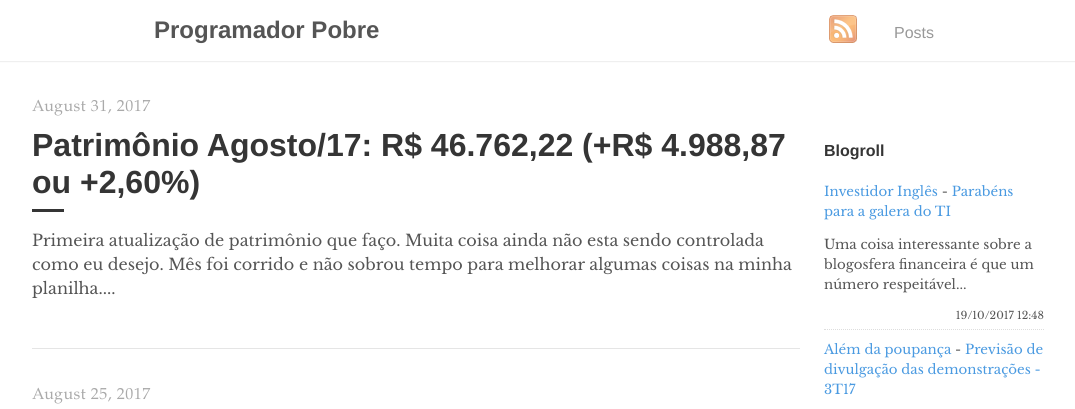
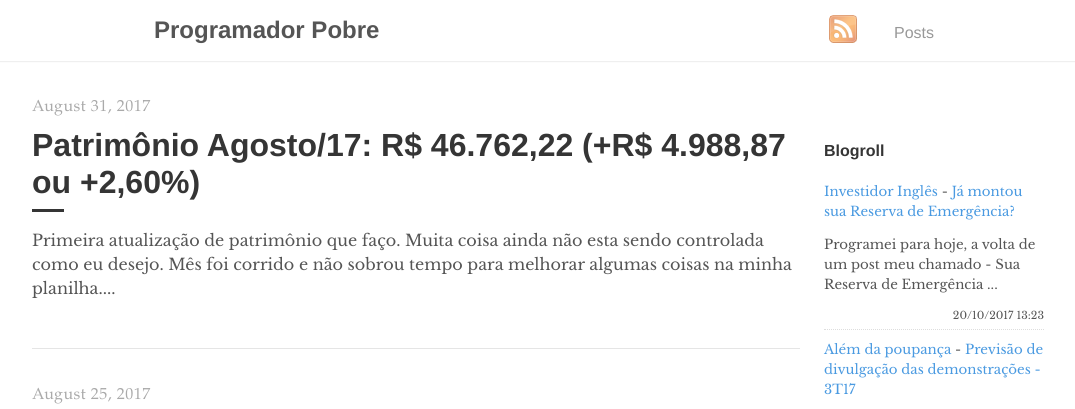
Before and after one commit to programadorpobre/programadorpobre.github.io, a Jekyll site: the page built from index.html, in a window 1280 px wide. Shown: the top 409 px of the page, without its empty margins (96-1171 px from the left). Built offline with Jekyll 4.4.1, drawn with Linux system fonts in a browser that asks for light colours; the list of posts is cut into pages by our own code; comment, search, counter and statistics services are not loaded.

Commit message:
[ci skip] travis #76

```diff
--- a/_includes/feed-entries.html
+++ b/_includes/feed-entries.html
@@ -1,7 +1,7 @@
 <div class="feed-entry">
-    <a class="feed-entry-site-name" href="http://investidoringles.blogspot.com/">Investidor Inglês</a> - <a class="feed-entry-title" href="http://investidoringles.blogspot.com/2017/10/dia-do-profissional-de-ti.html">Parabéns para a galera do TI</a>
-    <p class="feed-entry-summary">Uma coisa interessante sobre a blogosfera financeira é que um número respeitável...</p>
-    <time datetime="2017-10-19T12:48:00.001-02:00">19/10/2017 12:48</time>
+    <a class="feed-entry-site-name" href="http://investidoringles.blogspot.com/">Investidor Inglês</a> - <a class="feed-entry-title" href="http://investidoringles.blogspot.com/2017/10/importancia-da-reserva-de-emergencia.html">Já montou sua Reserva de Emergência?</a>
+    <p class="feed-entry-summary">Programei para hoje, a volta de um post meu chamado - Sua Reserva de Emergência ...</p>
+    <time datetime="2017-10-20T13:23:00.001-02:00">20/10/2017 13:23</time>
 </div>
 <div class="feed-entry">
     <a class="feed-entry-site-name" href="http://alemdapoupanca.blogspot.com/">Além da poupança</a> - <a class="feed-entry-title" href="http://alemdapoupanca.blogspot.com/2017/10/previsao-de-divulgacao-das.html">Previsão de divulgação das demonstrações - 3T17</a>
```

━━━━━━━━━━━━━━━━━━━━

◆ About this exercise
Count the lines of the material above that contain the string "time". Write nothing but the count.

◆ Solution to this problem
2